▸ WORK INSTRUCTION: Could you return every line of the material that contains the word "head"?

▸ DATASET EXTRACT:
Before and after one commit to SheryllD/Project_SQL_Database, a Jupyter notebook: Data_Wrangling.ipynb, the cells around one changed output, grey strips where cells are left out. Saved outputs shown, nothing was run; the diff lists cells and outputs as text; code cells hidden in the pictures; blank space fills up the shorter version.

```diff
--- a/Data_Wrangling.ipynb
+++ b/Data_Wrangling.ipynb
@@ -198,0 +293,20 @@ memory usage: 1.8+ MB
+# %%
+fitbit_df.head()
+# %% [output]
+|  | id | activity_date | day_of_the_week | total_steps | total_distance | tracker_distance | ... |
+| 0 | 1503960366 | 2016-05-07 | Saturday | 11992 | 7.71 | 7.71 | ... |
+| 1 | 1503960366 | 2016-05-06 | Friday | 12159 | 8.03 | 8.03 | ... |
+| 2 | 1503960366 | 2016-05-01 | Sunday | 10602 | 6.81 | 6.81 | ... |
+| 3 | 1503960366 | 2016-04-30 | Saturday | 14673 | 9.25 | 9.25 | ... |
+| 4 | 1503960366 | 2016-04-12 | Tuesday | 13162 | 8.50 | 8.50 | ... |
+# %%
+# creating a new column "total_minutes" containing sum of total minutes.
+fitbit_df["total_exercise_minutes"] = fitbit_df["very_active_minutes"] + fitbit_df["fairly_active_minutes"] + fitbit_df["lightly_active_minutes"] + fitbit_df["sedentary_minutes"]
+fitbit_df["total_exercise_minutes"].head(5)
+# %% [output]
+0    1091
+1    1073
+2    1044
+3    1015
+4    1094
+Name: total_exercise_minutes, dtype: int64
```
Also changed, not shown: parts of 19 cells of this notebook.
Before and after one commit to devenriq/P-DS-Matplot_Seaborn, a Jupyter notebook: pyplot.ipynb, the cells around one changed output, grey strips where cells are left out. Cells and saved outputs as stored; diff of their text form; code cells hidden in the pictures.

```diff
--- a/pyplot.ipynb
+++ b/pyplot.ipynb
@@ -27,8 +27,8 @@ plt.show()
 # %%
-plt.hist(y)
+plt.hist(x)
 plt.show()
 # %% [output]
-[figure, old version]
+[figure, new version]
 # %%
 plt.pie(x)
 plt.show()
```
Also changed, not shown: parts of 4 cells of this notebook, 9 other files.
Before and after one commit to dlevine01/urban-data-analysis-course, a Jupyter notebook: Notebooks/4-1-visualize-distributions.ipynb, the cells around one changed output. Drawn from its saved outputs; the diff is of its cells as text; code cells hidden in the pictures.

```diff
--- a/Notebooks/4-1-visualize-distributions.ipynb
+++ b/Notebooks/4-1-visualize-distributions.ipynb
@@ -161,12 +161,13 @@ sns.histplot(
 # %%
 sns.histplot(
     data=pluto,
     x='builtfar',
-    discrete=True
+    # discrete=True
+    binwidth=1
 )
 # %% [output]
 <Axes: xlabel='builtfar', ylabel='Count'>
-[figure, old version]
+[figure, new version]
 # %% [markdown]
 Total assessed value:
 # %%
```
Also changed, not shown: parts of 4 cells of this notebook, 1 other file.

▸ RESPONSE TO THIS EXERCISE:
+fitbit_df.head()
+fitbit_df["total_exercise_minutes"].head(5)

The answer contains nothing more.